(Modification records)
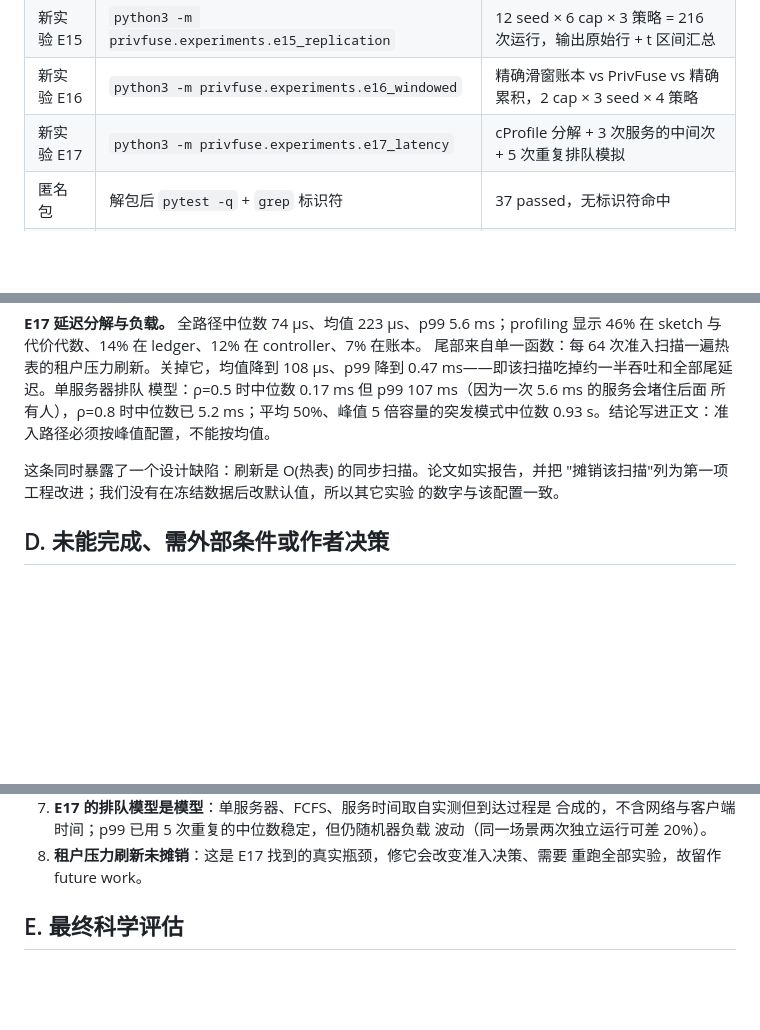
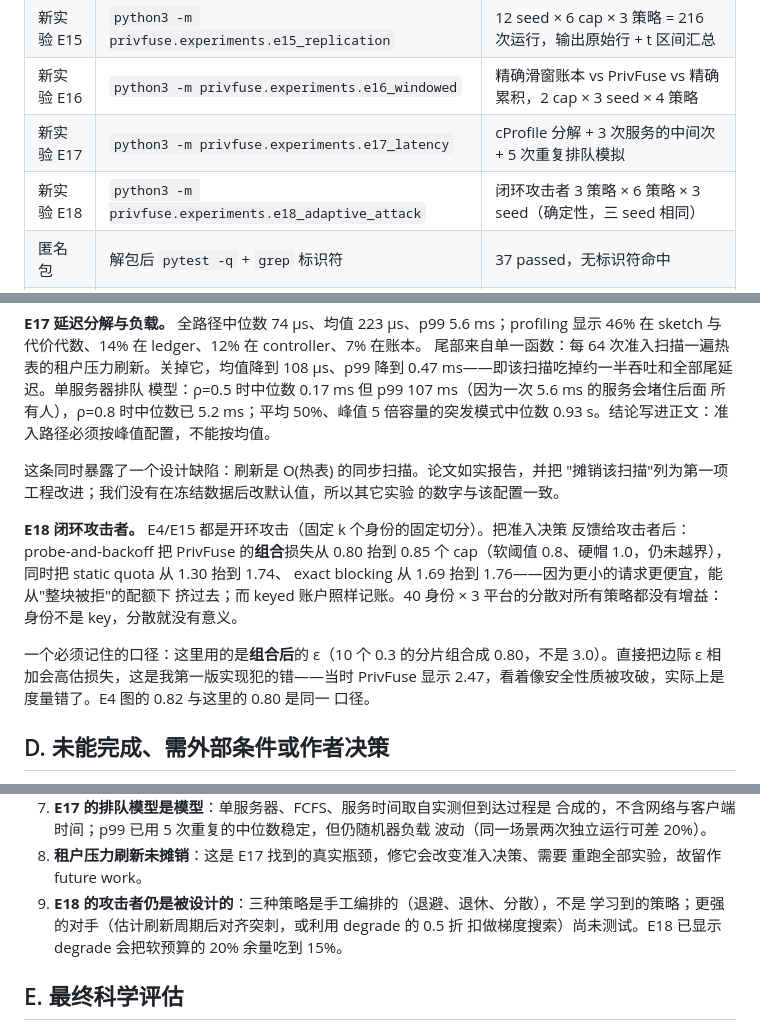
Before and after one commit to llmnjust-afk/SPECTRA, a Markdown page: paper/REVISION_NOTES.md, 3 parts joined by grey strips. GitHub-like rendering; blank space fills up the shorter version.

Commit message:
Log closed-loop attacker results and its measurement caveat

```diff
--- a/paper/REVISION_NOTES.md
+++ b/paper/REVISION_NOTES.md
@@ -128,6 +128,7 @@ E9 明写"单种子"；逃逸比给出有限轨迹定义；内存区分 sketch
 | 新实验 E15 | `python3 -m privfuse.experiments.e15_replication` | 12 seed × 6 cap × 3 策略 = 216 次运行，输出原始行 + t 区间汇总 |
 | 新实验 E16 | `python3 -m privfuse.experiments.e16_windowed` | 精确滑窗账本 vs PrivFuse vs 精确累积，2 cap × 3 seed × 4 策略 |
 | 新实验 E17 | `python3 -m privfuse.experiments.e17_latency` | cProfile 分解 + 3 次服务的中间次 + 5 次重复排队模拟 |
+| 新实验 E18 | `python3 -m privfuse.experiments.e18_adaptive_attack` | 闭环攻击者 3 策略 × 6 策略 × 3 seed（确定性，三 seed 相同） |
 | 匿名包 | 解包后 `pytest -q` + `grep` 标识符 | 37 passed，无标识符命中 |
 | 表格核对 | 正文 Table I ↔ `e3_breaker.csv` | 可用率/违规数/max_eps 全部一致 |
 | 图核对 | Fig. 2/3 ↔ `e4_attack.csv`、`e8_scale.csv` | 一致；图已重绘可读 |
@@ -165,6 +166,18 @@ cap 2.0 处 PrivFuse 达到满可用率且零违规，基线仍违规 12 次。
 "摊销该扫描"列为第一项工程改进；我们没有在冻结数据后改默认值，所以其它实验
 的数字与该配置一致。
 
+**E18 闭环攻击者。** E4/E15 都是开环攻击（固定 k 个身份的固定切分）。把准入决策
+反馈给攻击者后：probe-and-backoff 把 PrivFuse 的**组合**损失从 0.80 抬到 0.85 个
+cap（软阈值 0.8、硬帽 1.0，仍未越界），同时把 static quota 从 1.30 抬到 1.74、
+exact blocking 从 1.69 抬到 1.76——因为更小的请求更便宜，能从"整块被拒"的配额下
+挤过去；而 keyed 账户照样记账。40 身份 × 3 平台的分散对所有策略都没有增益：
+身份不是 key，分散就没有意义。
+
+一个必须记住的口径：这里用的是**组合后**的 ε（10 个 0.3 的分片组合成 0.80，不是
+3.0）。直接把边际 ε 相加会高估损失，这是我第一版实现犯的错——当时 PrivFuse 显示
+2.47，看着像安全性质被攻破，实际上是度量错了。E4 图的 0.82 与这里的 0.80 是同一
+口径。
+
 ## D. 未能完成、需外部条件或作者决策
 
 1. **多节点/拜占庭/多副本一致性**：需真实集群与共识实现，E13 仅覆盖单机
@@ -180,6 +193,9 @@ cap 2.0 处 PrivFuse 达到满可用率且零违规，基线仍违规 12 次。
    波动（同一场景两次独立运行可差 20%）。
 8. **租户压力刷新未摊销**：这是 E17 找到的真实瓶颈，修它会改变准入决策、需要
    重跑全部实验，故留作 future work。
+9. **E18 的攻击者仍是被设计的**：三种策略是手工编排的（退避、退休、分散），不是
+   学习到的策略；更强的对手（估计刷新周期后对齐突刺，或利用 degrade 的 0.5 折
+   扣做梯度搜索）尚未测试。E18 已显示 degrade 会把软预算的 20% 余量吃到 15%。
 
 ## E. 最终科学评估
 
```
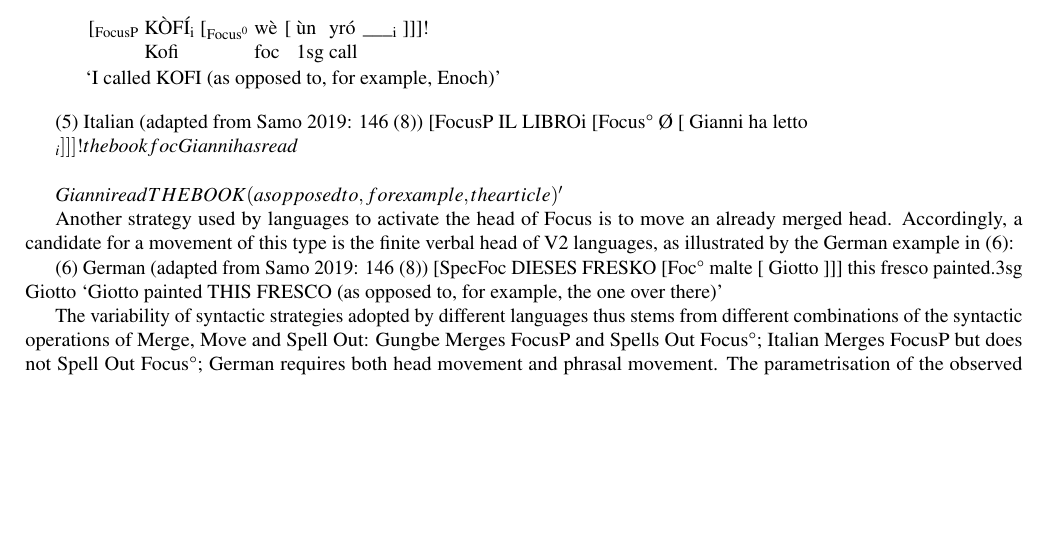
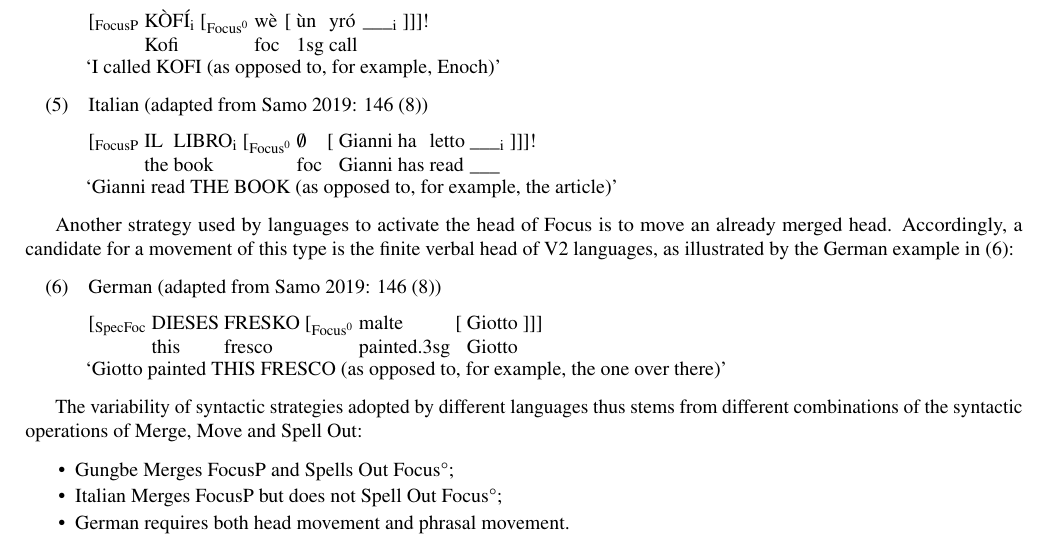
Before and after one commit to CaterinaBi/parameters-corpus-work, a LaTeX paper (handout/main.tex): part of page 2 of 4, cut so that both start at the same text, the shorter picture padded with empty space. The pictures show the PDF file handout/main.pdf that the author committed with the source.

Commit message:
Implements example code

```diff
--- a/handout/main.tex
+++ b/handout/main.tex
@@ -97,19 +97,33 @@ For instance, the left-peripheral projection which encodes [focus] is not realis
         \glt ‘I called KOFI (as opposed to, for example, Enoch)’
 \end{exe}
 
-(5)  	Italian (adapted from Samo 2019: 146 (8))
-			[FocusP 		IL LIBROi    [Focus° 	Ø 		[	Gianni 		ha 		letto 	___ i	]]]!
-								the book						foc			Gianni 		has 	read 	___
-			‘Gianni read THE BOOK (as opposed to, for example, the article)’
+\begin{exe}
+    \ex Italian (adapted from Samo 2019: 146 (8))
+        \gll [\textsubscript{FocusP} 	IL LIBRO\textsubscript{i}	    [\textsubscript{Focus^0} 	$\emptyset$ 		[	Gianni 		ha 		letto 	\_\_\_\textsubscript{i}	]]]!\\
+        {} the book				{}		foc		{}	Gianni 		has 	read 	\_\_\_\\
+        \vspace{-3mm}
+        \glt ‘Gianni read THE BOOK (as opposed to, for example, the article)’
+\end{exe}
 
 Another strategy used by languages to activate the head of Focus is to move an already merged head. Accordingly, a candidate for a movement of this type is the finite verbal head of V2 languages, as illustrated by the German example in (6):
 
-(6)		German (adapted from Samo 2019: 146 (8))
-			[SpecFoc 	DIESES 	FRESKO 	[Foc° 	malte				[	Giotto ]]]
-								this 			fresco					painted.3sg		Giotto
-			‘Giotto painted THIS FRESCO (as opposed to, for example, the one over there)’
+\begin{exe}
+    \ex	German (adapted from Samo 2019: 146 (8))
+		\gll [\textsubscript{SpecFoc} 	DIESES 	FRESKO 	[\textsubscript{Focus^0} 	malte				[	Giotto ]]]\\
+		{} this 			fresco			{}		painted.3sg	{}	Giotto \\
+        \vspace*{-3mm}
+		\glt ‘Giotto painted THIS FRESCO (as opposed to, for example, the one over there)’
+\end{exe}
 
-The variability of syntactic strategies adopted by different languages thus stems from different combinations of the syntactic operations of Merge, Move and Spell Out: Gungbe Merges FocusP and Spells Out Focus°; Italian Merges FocusP but does not Spell Out Focus°; German requires both head movement and phrasal movement. The parametrisation of the observed phenomena can be viewed as in TABLE II:
+The variability of syntactic strategies adopted by different languages thus stems from different combinations of the syntactic operations of Merge, Move and Spell Out:
+
+\begin{itemize}
+\item Gungbe Merges FocusP and Spells Out Focus°;
+\item \vspace*{-2mm} Italian Merges FocusP but does not Spell Out Focus°;
+\item \vspace*{-2mm} German requires both head movement and phrasal movement.
+\end{itemize}
+
+The parametrisation of the observed phenomena can be viewed as in TABLE II:
 
 \begin{table}[ht]
     \centering
```
Also changed, not shown: handout/main.pdf, handout/main.tex (20 more changed lines), 4 other files.
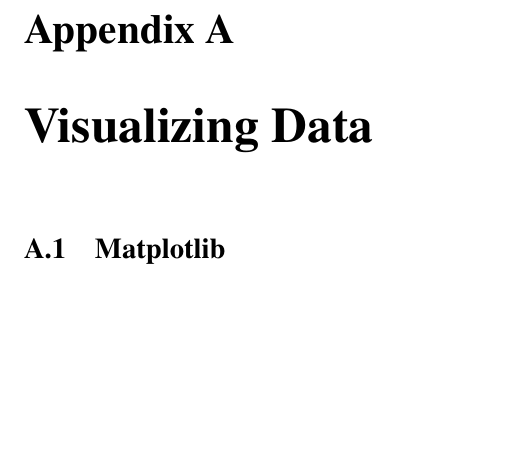
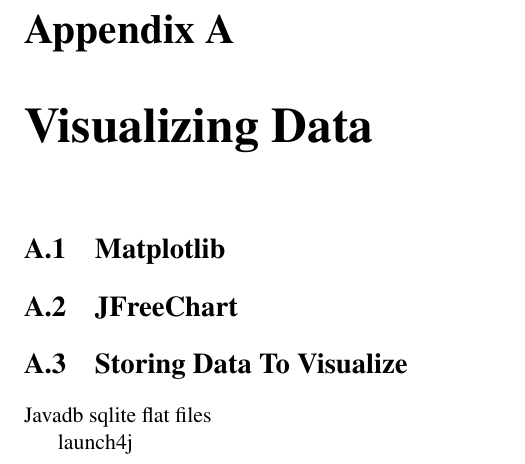
Before and after one commit to rrrobot/privacy-auditing-book, a LaTeX book (plainbook.tex, which reads ch-dataviz.tex): part of page 53 of 53, cut so that both start at the same text, the shorter picture padded with empty space. Compiled offline with pdfLaTeX.

Commit message:
added a few ideas

```diff
--- a/ch-dataviz.tex
+++ b/ch-dataviz.tex
@@ -1,2 +1,9 @@
 \chapter{Visualizing Data}
 \section{Matplotlib}
+\section{JFreeChart}
+\section{Storing Data To Visualize}
+Javadb
+sqlite
+flat files
+
+launch4j
```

Assigned task: Return each line from the records that includes the word "Giotto".

Response to this exercise:
-			[SpecFoc 	DIESES 	FRESKO 	[Foc° 	malte				[	Giotto ]]]
-								this 			fresco					painted.3sg		Giotto
-			‘Giotto painted THIS FRESCO (as opposed to, for example, the one over there)’
+		\gll [\textsubscript{SpecFoc} 	DIESES 	FRESKO 	[\textsubscript{Focus^0} 	malte				[	Giotto ]]]\\
+		{} this 			fresco			{}		painted.3sg	{}	Giotto \\
+		\glt ‘Giotto painted THIS FRESCO (as opposed to, for example, the one over there)’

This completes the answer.